Ringgit's climb against dollar a relief to students

PETALING JAYA: The steep fall in the ringgit since late 2014 spelled trying times for many Malaysian students but things are looking up for them.

The steady climb of the local currency against the US dollar, closing at RM3.90 (S$1.36) at 6pm yesterday, was welcome news, especially for students eyeing an education in the United States. Last September, the ringgit had dropped to RM4.45 against the dollar.

Bryan Victor Ramalingam, 20, is glad at the latest development as he looks forward to doing a twinning

programme with a US university.

"I have been worrying a lot over the exchange rate but it looks like I may be able to go to the States after all.

"For students like me who can't afford doing the degree completely abroad, the twinning programme is the next best thing and the improved currency rate will certainly help," he said.

Malaysian-American Commission on Educational Exchange (Macee), however, noted that interest in a US education has remained consistently high despite the ringgit's fluctuation.

Its adviser Kendall Quisenberry said there was even a 6 per cent increase in Malaysian students in the United States last year.

"If the students want to study in the US, they can make it happen," she said, reminding students that there are on-campus jobs and scholarships to aid them.

"With a (student) F-1 visa, international students can work up to 20 hours per week on campus," she added.

The US Embassy's cultural affairs officer Arend Zwartjes echoed her sentiments, saying that Malaysian students would continue to favour studying in the United States, with the quality education and top-ranked universities it boasts.

He added that students could find ways to go for an education that fits their budget, such as through scholarships, attending a community college in the United States before transferring to a university or enrolling in an American degree transfer programme locally first.

"We know that many Malaysian families save for years before sending their children to study abroad," he said.

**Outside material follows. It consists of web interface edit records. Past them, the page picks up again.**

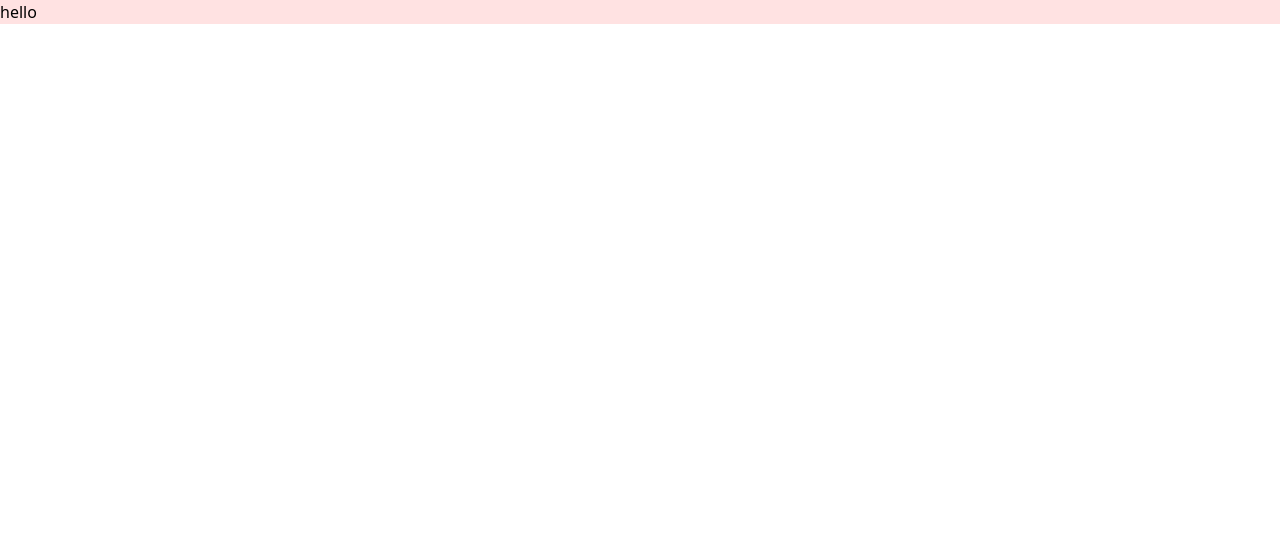
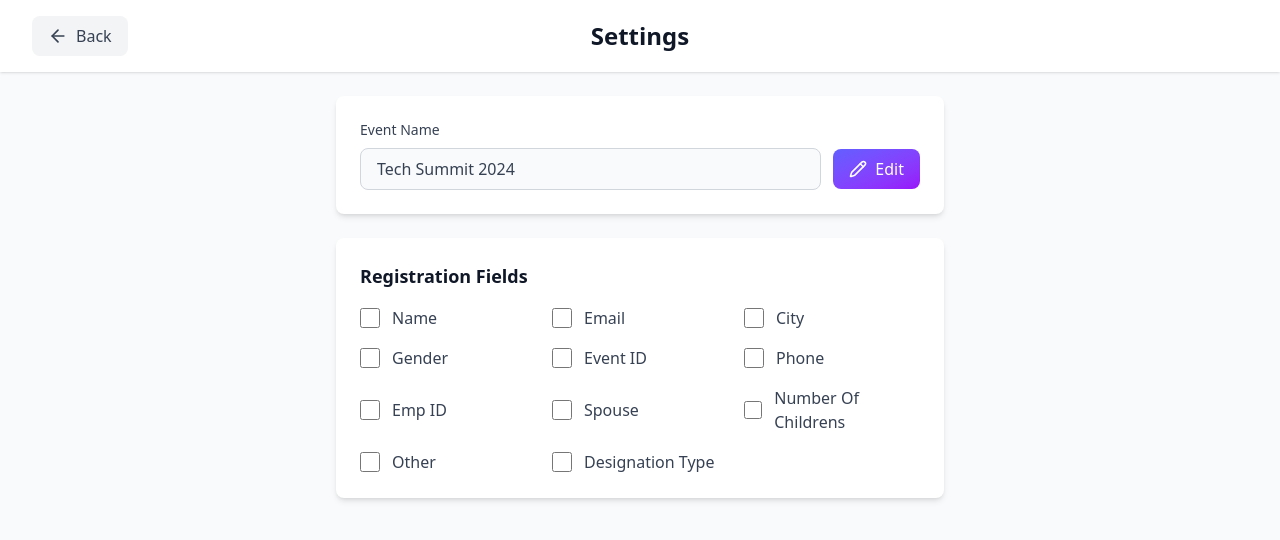
Before and after one commit to Omkar1829/Snapgrab_registration_event, a React (Vite) app: page /settings in a window 1280 px wide. Shown: the top 540 px of the page. Built offline with nearby package versions, Linux system fonts and the light colour scheme.

Commit message:
Add EventSettings component and update routing in App.jsx

```diff
--- a/src/App.jsx
+++ b/src/App.jsx
@@ -1,11 +1,24 @@
 import React from 'react'
-
+import { BrowserRouter, Routes, Route } from 'react-router-dom'
+import EventSettings from './Pages/EventSetting'
 const App = () => {
   return (
-    <div className='bg-red-100'>
-      hello
-    </div>
-  )
+
+    <>
+      <BrowserRouter>
+        <Routes>
+          {/* <Route path="/" element={<Userdashboard />} /> */}
+          {/* <Route path='cam' element={<Camera />} /> */}
+          {/* <Route path="/admin" element={<AdminDashboard/>} /> */}
+          <Route path="/settings" element={<EventSettings/>} />
+
+
+
+        </Routes>
+      </BrowserRouter>
+
+    </>)
+
 }
 
 export default App
--- /dev/null
+++ b/src/Pages/EventSetting.jsx
@@ -0,0 +1,219 @@
+import React, { useState } from 'react';
+import { ArrowLeft, Pencil, X } from 'lucide-react';
+
+const EventSettings = () => {
+  const [showEditModal, setShowEditModal] = useState(false);
+  const [eventInfo, setEventInfo] = useState({
+    eventName: 'Tech Summit 2024',
+    eventPassword: ''
+  });
+  const [tempEventInfo, setTempEventInfo] = useState({
+    eventName: '',
+    eventPassword: ''
+  });
+
+  const handleEditClick = () => {
+    setTempEventInfo({
+      eventName: eventInfo.eventName,
+      eventPassword: ''
+    });
+    setShowEditModal(true);
+  };
+
+  const handleInputChange = (e) => {
+    const { name, value } = e.target;
+    setTempEventInfo(prev => ({ ...prev, [name]: value }));
+  };
+
+  const handleBack = () => {
+    console.log('Going back to dashboard');
+  };
+
+  const handleSave = () => {
+    if (tempEventInfo.eventName) {
+      setEventInfo({
+        eventName: tempEventInfo.eventName,
+        eventPassword: tempEventInfo.eventPassword || eventInfo.eventPassword
+      });
+    }
+    setShowEditModal(false);
+  };
+
+  return (
+    <div className="min-h-screen bg-gray-50">
+
+      <div className="bg-white shadow-sm">
+        <div className="max-w-7xl mx-auto px-4 sm:px-6 lg:px-8 py-4">
+          <div className="flex items-center justify-between relative">
+            <button
+              onClick={handleBack}
+              className="flex items-center gap-2 px-3 sm:px-4 py-2 text-gray-700 bg-gray-100 rounded-lg hover:bg-gray-200 transition-colors duration-200 text-sm sm:text-base"
+            >
+              <ArrowLeft size={20} />
+              <span className="hidden sm:inline">Back</span>
+            </button>
+            <h1 className="absolute left-1/2 transform -translate-x-1/2 text-xl sm:text-2xl font-bold text-gray-900">
+              Settings
+            </h1>
+            <div className="w-16 sm:w-24"></div>
+          </div>
+        </div>
+      </div>
+
+
+      <div className="max-w-2xl mx-auto px-4 sm:px-6 lg:px-8 py-6 space-y-6">
+        {/* Event Name Card */}
+        <div className="bg-white rounded-lg shadow-md p-4 sm:p-6">
+          <div>
+            <label className="block text-sm font-medium text-gray-700 mb-2">
+              Event Name
+            </label>
+            <div className="flex flex-col sm:flex-row items-stretch sm:items-center gap-3">
+              <input
+                type="text"
+                value={eventInfo.eventName}
+                readOnly
+                className="flex-1 px-4 py-2 border border-gray-300 rounded-lg bg-gray-50 text-gray-700 cursor-not-allowed"
+              />
+              <button
+                onClick={handleEditClick}
+                className="flex items-center justify-center gap-2 px-4 py-2 bg-gradient-to-br from-indigo-500 to-purple-600 text-white rounded-lg hover:shadow-lg transition-all duration-200 whitespace-nowrap"
+              >
+                <Pencil size={18} />
+                Edit
+              </button>
+            </div>
+          </div>
+        </div>
+
+
+        <div className="bg-white rounded-lg shadow-md p-4 sm:p-6">
+          <h2 className="text-lg font-bold text-gray-900 mb-4">Registration Fields</h2>
+
+          <div className="grid grid-cols-1 md:grid-cols-2 lg:grid-cols-3 gap-4">
+            <label className="flex items-center space-x-3 cursor-pointer">
+              <input type="checkbox" className="w-5 h-5 text-indigo-600 rounded focus:ring-2 focus:ring-indigo-500" />
+              <span className="text-gray-700 font-medium">Name</span>
+            </label>
+
+            <label className="flex items-center space-x-3 cursor-pointer">
+              <input type="checkbox" className="w-5 h-5 text-indigo-600 rounded focus:ring-2 focus:ring-indigo-500" />
+              <span className="text-gray-700 font-medium">Email</span>
+            </label>
+
+            <label className="flex items-center space-x-3 cursor-pointer">
+              <input type="checkbox" className="w-5 h-5 text-indigo-600 rounded focus:ring-2 focus:ring-indigo-500" />
+              <span className="text-gray-700 font-medium">City</span>
+            </label>
+
+            <label className="flex items-center space-x-3 cursor-pointer">
+              <input type="checkbox" className="w-5 h-5 text-indigo-600 rounded focus:ring-2 focus:ring-indigo-500" />
+              <span className="text-gray-700 font-medium">Gender</span>
+            </label>
+
+            <label className="flex items-center space-x-3 cursor-pointer">
+              <input type="checkbox" className="w-5 h-5 text-indigo-600 rounded focus:ring-2 focus:ring-indigo-500" />
+              <span className="text-gray-700 font-medium">Event ID</span>
+            </label>
+
+            <label className="flex items-center space-x-3 cursor-pointer">
+              <input type="checkbox" className="w-5 h-5 text-indigo-600 rounded focus:ring-2 focus:ring-indigo-500" />
+              <span className="text-gray-700 font-medium">Phone</span>
+            </label>
+
+            <label className="flex items-center space-x-3 cursor-pointer">
+              <input type="checkbox" className="w-5 h-5 text-indigo-600 rounded focus:ring-2 focus:ring-indigo-500" />
+              <span className="text-gray-700 font-medium">Emp ID</span>
+            </label>
+
+            <label className="flex items-center space-x-3 cursor-pointer">
+              <input type="checkbox" className="w-5 h-5 text-indigo-600 rounded focus:ring-2 focus:ring-indigo-500" />
+              <span className="text-gray-700 font-medium">Spouse</span>
+            </label>
+
+            <label className="flex items-center space-x-3 cursor-pointer">
+              <input type="checkbox" className="w-5 h-5 text-indigo-600 rounded focus:ring-2 focus:ring-indigo-500" />
+              <span className="text-gray-700 font-medium">Number Of Childrens</span>
+            </label>
+
+            <label className="flex items-center space-x-3 cursor-pointer">
+              <input type="checkbox" className="w-5 h-5 text-indigo-600 rounded focus:ring-2 focus:ring-indigo-500" />
+              <span className="text-gray-700 font-medium">Other</span>
+            </label>
+
+            <label className="flex items-center space-x-3 cursor-pointer">
+              <input type="checkbox" className="w-5 h-5 text-indigo-600 rounded focus:ring-2 focus:ring-indigo-500" />
+              <span className="text-gray-700 font-medium">Designation Type</span>
+            </label>
+          </div>
+        </div>
+      </div>
+
+
+      {showEditModal && (
+        <div className="fixed inset-0 bg-black bg-opacity-50 flex items-center justify-center z-50">
+          <div className="bg-white rounded-lg shadow-xl w-full max-w-md mx-4">
+            <div className="flex justify-between items-center px-6 py-4 border-b border-gray-200">
+              <h3 className="text-xl font-semibold text-gray-900">Edit Event Details</h3>
+              <button
+                onClick={() => setShowEditModal(false)}
+                className="text-gray-400 hover:text-gray-600"
+              >
+                <X size={24} />
+              </button>
+            </div>
+
+            <div className="px-6 py-4">
+              <div className="space-y-4">
+                <div>
+                  <label className="block text-sm font-medium text-gray-700 mb-2">
+                    Event Name
+                  </label>
+                  <input
+                    type="text"
+                    name="eventName"
+                    value={tempEventInfo.eventName}
+                    onChange={handleInputChange}
+                    className="w-full px-4 py-2 border border-gray-300 rounded-lg focus:outline-none focus:ring-2 focus:ring-indigo-500"
+                    placeholder="Enter event name"
+                  />
+                </div>
+
+                <div>
+                  <label className="block text-sm font-medium text-gray-700 mb-2">
+                    Event Password
+                  </label>
+                  <input
+                    type="password"
+                    name="eventPassword"
+                    value={tempEventInfo.eventPassword}
+                    onChange={handleInputChange}
+                    className="w-full px-4 py-2 border border-gray-300 rounded-lg focus:outline-none focus:ring-2 focus:ring-indigo-500"
+                    placeholder="Enter new password"
+                  />
+                </div>
+              </div>
+            </div>
+
+            <div className="px-6 py-4 border-t border-gray-200 flex justify-end gap-3">
+              <button
+                onClick={() => setShowEditModal(false)}
+                className="px-4 py-2 text-gray-700 bg-gray-100 rounded-lg hover:bg-gray-200 transition-colors duration-200"
+              >
+                Cancel
+              </button>
+              <button
+                onClick={handleSave}
+                className="px-4 py-2 bg-gradient-to-br from-indigo-500 to-purple-600 text-white rounded-lg hover:shadow-lg transition-all duration-200"
+              >
+                Save Changes
+              </button>
+            </div>
+          </div>
+        </div>
+      )}
+    </div>
+  );
+};
+
+export default EventSettings;
```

"Because of the quality of education the US is known for, we find that many are willing to go through the ups and downs of the exchange rate. It's worth it in the long run."